“One day, Aunt Lou visited us. I don’t remember why, she was someone who always thought she was living in a fairy tale, outside the rules of common courtesy. Her husband worked for a granary, in the office, I think, and they had a bit more money than we did. Anyway, she took us out for a meal at the diner – Westerfield’s Diner, I think it was. Nothing fancy, nothing shiny, but God, it was a treat. Dad grumbled about it, saying it was akin to taking charity, but Mom was stubborn about it and so we went there for a meal. I can’t remember what anyone else ate, but I had a hamburger and a pile of mashed potatoes, and corn. The meat was dripping with grease and ketchup and mustard. And pickle juice! I remember how crunchy the pickle was. It was like caviar to a six-year-old boy. But mostly I remember the big pile of white mashed potatoes. And not powdered, but the real thing. And a big dollop of butter on top!

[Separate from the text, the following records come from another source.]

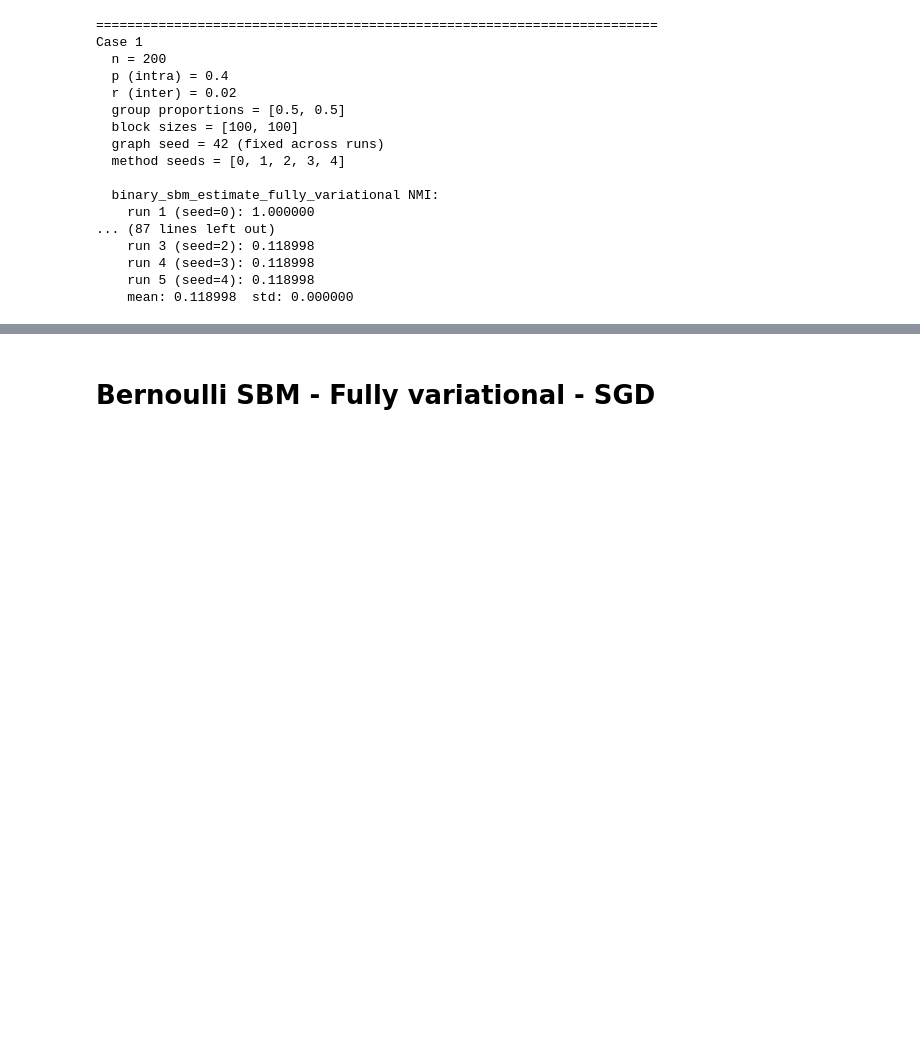
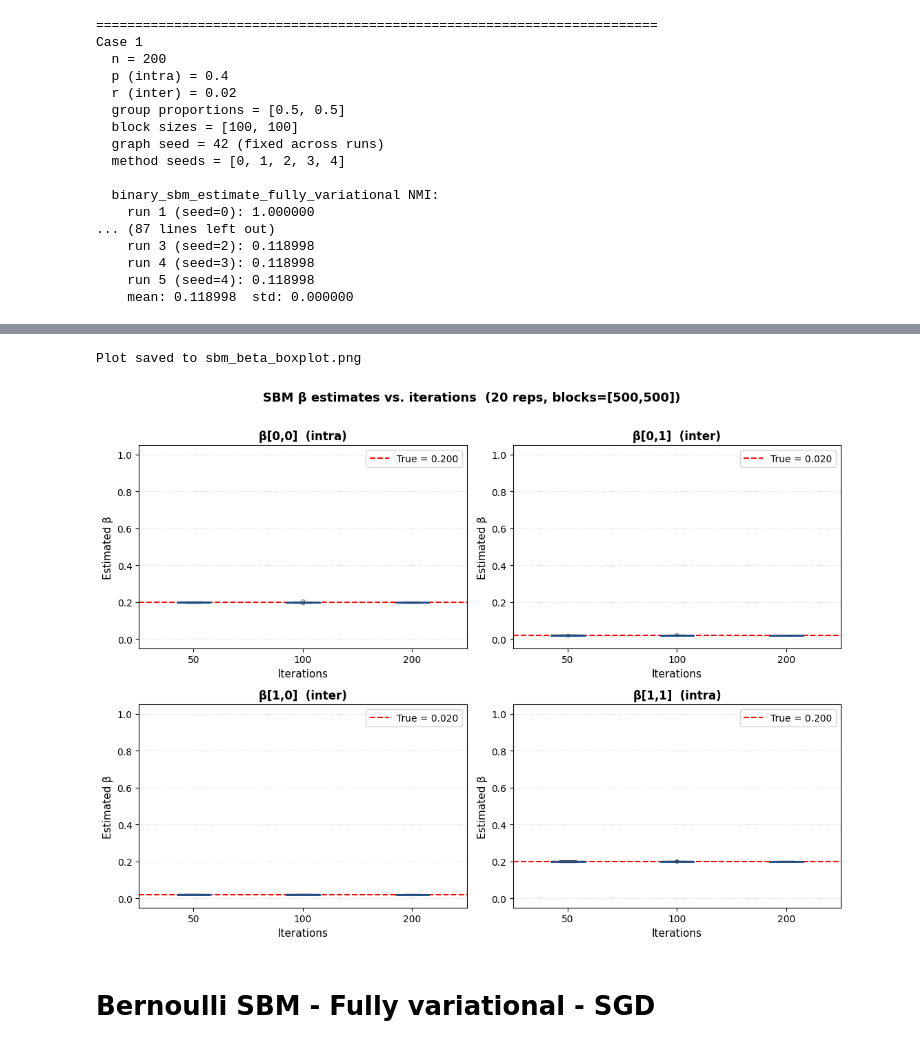
Before and after one commit to hungndo/Privacy_Network_Embeddings, a Jupyter notebook: EM_VI_estimators.ipynb, the cells around one changed output, grey strips where cells are left out. Drawn from its saved outputs; the diff is of its cells as text; code cells hidden in the pictures; blank space fills up the shorter version.

Commit message:
added plots

```diff
--- a/EM_VI_estimators.ipynb
+++ b/EM_VI_estimators.ipynb
@@ -583,7 +584,7 @@ A = nx.to_numpy_array(G)
 
 true_beta = torch.tensor(probs, dtype=torch.float32)  # (K, K)
 gamma_posterior, rho_posterior, beta_posterior_mean = binary_sbm_estimate_fully_variational(
-    torch.tensor(A, dtype=torch.float32), num_blocks, 100, lr=3,
+    torch.tensor(A, dtype=torch.float32), num_blocks, iter=100, lr=3,
     schedule_gamma=0.1, sample_pct=0.1, T_start=80.0, T_end=1.0, gamma_steps=20, beta_steps=5
 )
 
@@ -748,3 +870,46 @@ Case 1
+# %%
+# ── plot ──────────────────────────────────────────────────────────────────────
+
+fig, axes = plt.subplots(2, 2, figsize=(11, 8), sharey=False)
+axes = axes.flatten()
+
+entry_labels = {(0,0): "β[0,0]  (intra)",
+                (0,1): "β[0,1]  (inter)",
+                (1,0): "β[1,0]  (inter)",
+                (1,1): "β[1,1]  (intra)"}
+
+for ax, (r, c) in zip(axes, ENTRIES):
+    data    = [results[it][(r, c)] for it in ITER_VALUES]
+    pos     = list(range(1, len(ITER_VALUES) + 1))
+
+    bp = ax.boxplot(data, positions=pos, patch_artist=True,
+                    boxprops=dict(facecolor="#a8c8f8", alpha=0.8),
+                    medianprops=dict(color="#1a4e8a", linewidth=2),
+                    whiskerprops=dict(color="#555"),
+                    capprops=dict(color="#555"),
+                    flierprops=dict(marker="o", markersize=3, alpha=0.5))
+
+    ax.axhline(TRUE_VALS[(r, c)], color="red", linestyle="--",
+               linewidth=1.5, label=f"True = {TRUE_VALS[(r,c)]:.3f}")
+
+    ax.set_xticks(pos)
+    ax.set_xticklabels(ITER_VALUES)
+    ax.set_xlabel("Iterations", fontsize=11)
+    ax.set_ylabel("Estimated β", fontsize=11)
+    ax.set_title(entry_labels[(r, c)], fontsize=12, fontweight="bold")
+    ax.legend(fontsize=10)
+    ax.grid(axis="y", linestyle=":", alpha=0.5)
+    ax.set_ylim(-0.05, 1.05)
+
+fig.suptitle("SBM β estimates vs. iterations  (20 reps, blocks=[500,500])",
+             fontsize=13, fontweight="bold", y=1.01)
+plt.tight_layout()
+plt.savefig("sbm_beta_boxplot.png", dpi=150, bbox_inches="tight")
+print("\nPlot saved to sbm_beta_boxplot.png")
+plt.show()
+# %% [output]
+Plot saved to sbm_beta_boxplot.png
+[figure, added]
 # %% [markdown]
 # Bernoulli SBM - Fully variational - SGD
 # %%
```
Also changed, not shown: parts of 4 cells of this notebook, 1 other file.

“And I thought to myself, one day this is all I’m going to eat. I’ll run away and buy a farm, and it will be a famous mashed potato farm. They will grow with pads of butter running right through them. And people will come from miles away and buy great tubs of my potatoes. I’ll have them stacked high in a refrigerated building, and….”
He laughed again, this time it was sadder. I heard the grief. “Six years old, I was – your age – and had these great plans. Not a practical bone in my head. And of course, Aunt Lou left the next day, and we were back to eating boiled cabbage and old man potatoes, and soon I remembered that daydreaming is dangerous business.”
He leaned forward and kissed my forehead. “Daydreaming is dangerous if that’s all you have,” he said. “But if you forge ahead… maybe it’s all right. I don’t know. Poor is still poor, but a man – a boy – should have something inside him to carry on. Remember that, Buddy.”
And I did. I still do.